[Opening RECORDED DATA section]

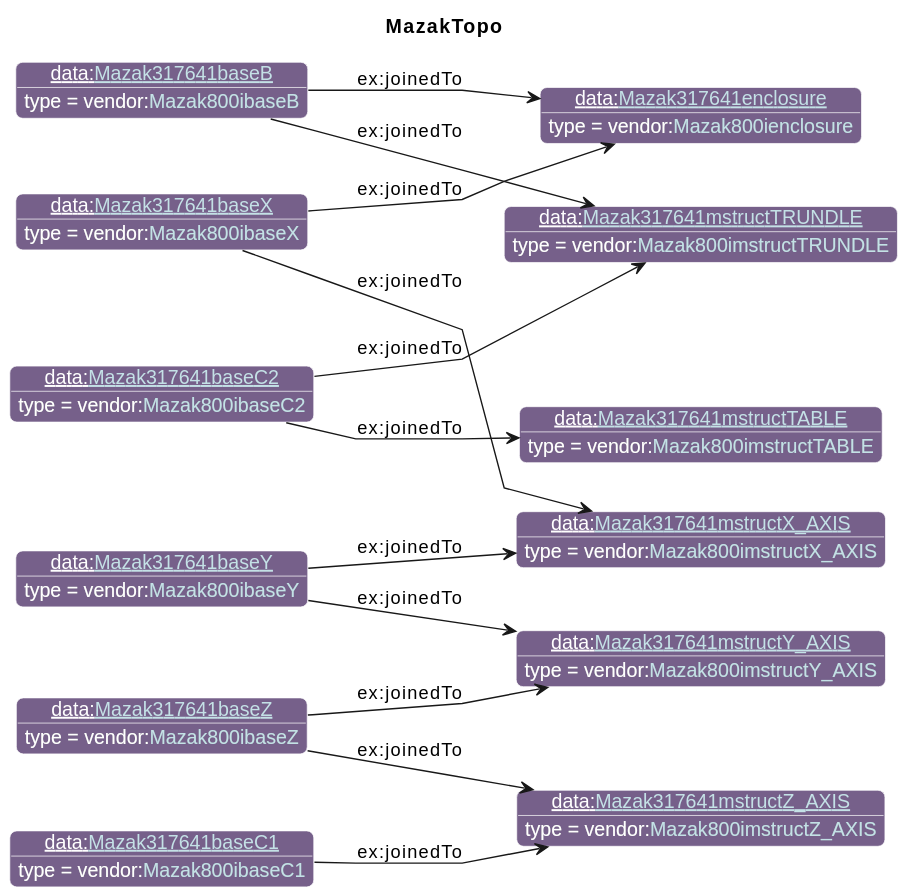
The PlantUML diagram diagrams/MazakTopo.svg in iofoundry/example-syseng-mtconnect, before a commit.
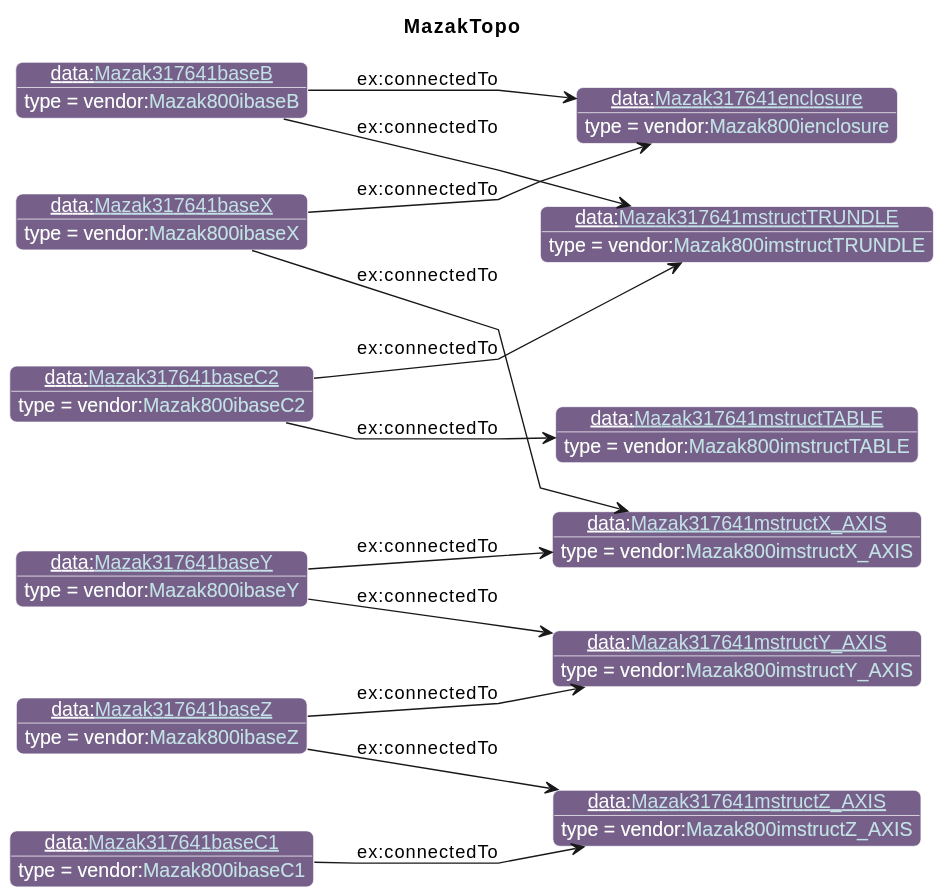
Above is the later version.

Change to the diagram source:
```diff
@@ -37,15 +37,15 @@
 individual(o9, data:[[./Mazak317641mstructTRUNDLE.html Mazak317641mstructTRUNDLE]], vendor:[[../Mazak.html#Mazak800imstructTRUNDLE Mazak800imstructTRUNDLE]])
 individual(o10, data:[[./Mazak317641baseC2.html Mazak317641baseC2]], vendor:[[../Mazak.html#Mazak800ibaseC2 Mazak800ibaseC2]])
 individual(o11, data:[[./Mazak317641mstructTABLE.html Mazak317641mstructTABLE]], vendor:[[../Mazak.html#Mazak800imstructTABLE Mazak800imstructTABLE]])
-property(o0, "ex:joinedTo", o1)
-property(o0, "ex:joinedTo", o2)
-property(o3, "ex:joinedTo", o2)
-property(o3, "ex:joinedTo", o4)
-property(o5, "ex:joinedTo", o4)
-property(o5, "ex:joinedTo", o6)
-property(o7, "ex:joinedTo", o6)
-property(o8, "ex:joinedTo", o1)
-property(o8, "ex:joinedTo", o9)
-property(o10, "ex:joinedTo", o9)
-property(o10, "ex:joinedTo", o11)
+property(o0, "ex:connectedTo", o1)
+property(o0, "ex:connectedTo", o2)
+property(o3, "ex:connectedTo", o2)
+property(o3, "ex:connectedTo", o4)
+property(o5, "ex:connectedTo", o4)
+property(o5, "ex:connectedTo", o6)
+property(o7, "ex:connectedTo", o6)
+property(o8, "ex:connectedTo", o1)
+property(o8, "ex:connectedTo", o9)
+property(o10, "ex:connectedTo", o9)
+property(o10, "ex:connectedTo", o11)
 @enduml
```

[Closing RECORDED DATA section]

- **YOUR OBJECTIVE**
Every line of the material above must be written out exactly, with no pictures.

- **OUTPUT FOR THIS TASK**
The PlantUML diagram diagrams/MazakTopo.svg in iofoundry/example-syseng-mtconnect, before a commit.
Above is the later version.

Change to the diagram source:
```diff
@@ -37,15 +37,15 @@
 individual(o9, data:[[./Mazak317641mstructTRUNDLE.html Mazak317641mstructTRUNDLE]], vendor:[[../Mazak.html#Mazak800imstructTRUNDLE Mazak800imstructTRUNDLE]])
 individual(o10, data:[[./Mazak317641baseC2.html Mazak317641baseC2]], vendor:[[../Mazak.html#Mazak800ibaseC2 Mazak800ibaseC2]])
 individual(o11, data:[[./Mazak317641mstructTABLE.html Mazak317641mstructTABLE]], vendor:[[../Mazak.html#Mazak800imstructTABLE Mazak800imstructTABLE]])
-property(o0, "ex:joinedTo", o1)
-property(o0, "ex:joinedTo", o2)
-property(o3, "ex:joinedTo", o2)
-property(o3, "ex:joinedTo", o4)
-property(o5, "ex:joinedTo", o4)
-property(o5, "ex:joinedTo", o6)
-property(o7, "ex:joinedTo", o6)
-property(o8, "ex:joinedTo", o1)
-property(o8, "ex:joinedTo", o9)
-property(o10, "ex:joinedTo", o9)
-property(o10, "ex:joinedTo", o11)
+property(o0, "ex:connectedTo", o1)
+property(o0, "ex:connectedTo", o2)
+property(o3, "ex:connectedTo", o2)
+property(o3, "ex:connectedTo", o4)
+property(o5, "ex:connectedTo", o4)
+property(o5, "ex:connectedTo", o6)
+property(o7, "ex:connectedTo", o6)
+property(o8, "ex:connectedTo", o1)
+property(o8, "ex:connectedTo", o9)
+property(o10, "ex:connectedTo", o9)
+property(o10, "ex:connectedTo", o11)
 @enduml
```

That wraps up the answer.